YOUR TASK :: Every line of the records that holds the word "group" should be copied out.

[Before-and-after change data]
----------------

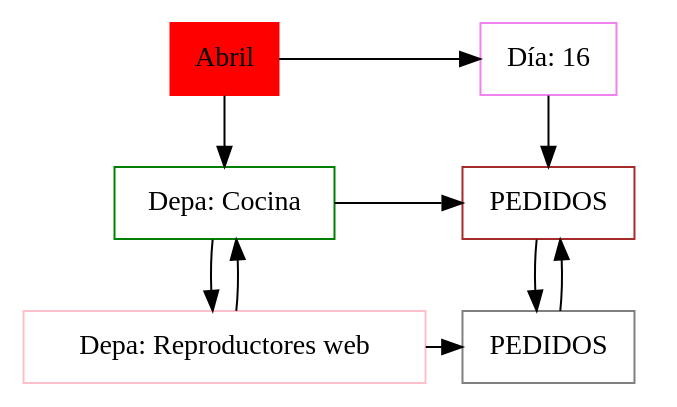
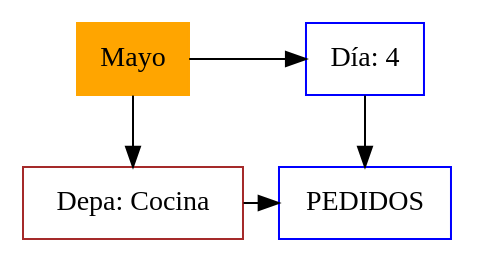
One commit to Daniel-Chicas/EDD_VirtualMall_201807079 changed the diagram in cliente/src/ImagenMatriz/Matriz.dot. Above: the diagram before and after it, drawn with Graphviz. The commit also changed 47 other files, not shown here.

```diff
--- a/cliente/src/ImagenMatriz/Matriz.dot
+++ b/cliente/src/ImagenMatriz/Matriz.dot
@@ -1,23 +1,15 @@
-digraph Daniel20214{
+digraph Daniel20215{
 node[shape=box];
-MT[label="Abril", style = filled, color=red, group = 1];
+MT[label="Mayo", style = filled, color=orange, group = 1];
 e0[shape = point, width = 0];
 e0[shape = point, width = 0];
-node0xc0002285a0[color=green, label="Depa: Cocina", group = 1];
-MT->node0xc0002285a0;
-node0xc0002285a0->node0xc0000ab2c0;
-node0xc0000ab2c0[color=pink, label="Depa: Reproductores web", group = 1];
-node0xc0000ab2c0->node0xc0002285a0;
-node0xc0002285f0[color=violet, label="Día: 16", group = 2];
-MT->node0xc0002285f0;
-{rank = same;MT;node0xc0002285f0;}
-node0xc000138280[color=brown, label="PEDIDOS", group = 2];
-node0xc0002285f0->node0xc000138280;
-node0xc0001384c0[color=gray, label="PEDIDOS", group = 2];
-node0xc000138280->node0xc0001384c0;
-node0xc0001384c0->node0xc000138280;
-node0xc0002285a0->node0xc000138280;
-{rank = same;node0xc0002285a0;node0xc000138280;}
-node0xc0000ab2c0->node0xc0001384c0;
-{rank = same;node0xc0000ab2c0;node0xc0001384c0;}
+node0xc000101270[color=brown, label="Depa: Cocina", group = 1];
+MT->node0xc000101270;
+node0xc0001012c0[color=blue, label="Día: 4", group = 2];
+MT->node0xc0001012c0;
+{rank = same;MT;node0xc0001012c0;}
+node0xc00047c880[color=blue, label="PEDIDOS", group = 2];
+node0xc0001012c0->node0xc00047c880;
+node0xc000101270->node0xc00047c880;
+{rank = same;node0xc000101270;node0xc00047c880;}
 }
```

----------------

WRITTEN RESPONSE ::
-MT[label="Abril", style = filled, color=red, group = 1];
+MT[label="Mayo", style = filled, color=orange, group = 1];
-node0xc0002285a0[color=green, label="Depa: Cocina", group = 1];
-node0xc0000ab2c0[color=pink, label="Depa: Reproductores web", group = 1];
-node0xc0002285f0[color=violet, label="Día: 16", group = 2];
-node0xc000138280[color=brown, label="PEDIDOS", group = 2];
-node0xc0001384c0[color=gray, label="PEDIDOS", group = 2];
+node0xc000101270[color=brown, label="Depa: Cocina", group = 1];
+node0xc0001012c0[color=blue, label="Día: 4", group = 2];
+node0xc00047c880[color=blue, label="PEDIDOS", group = 2];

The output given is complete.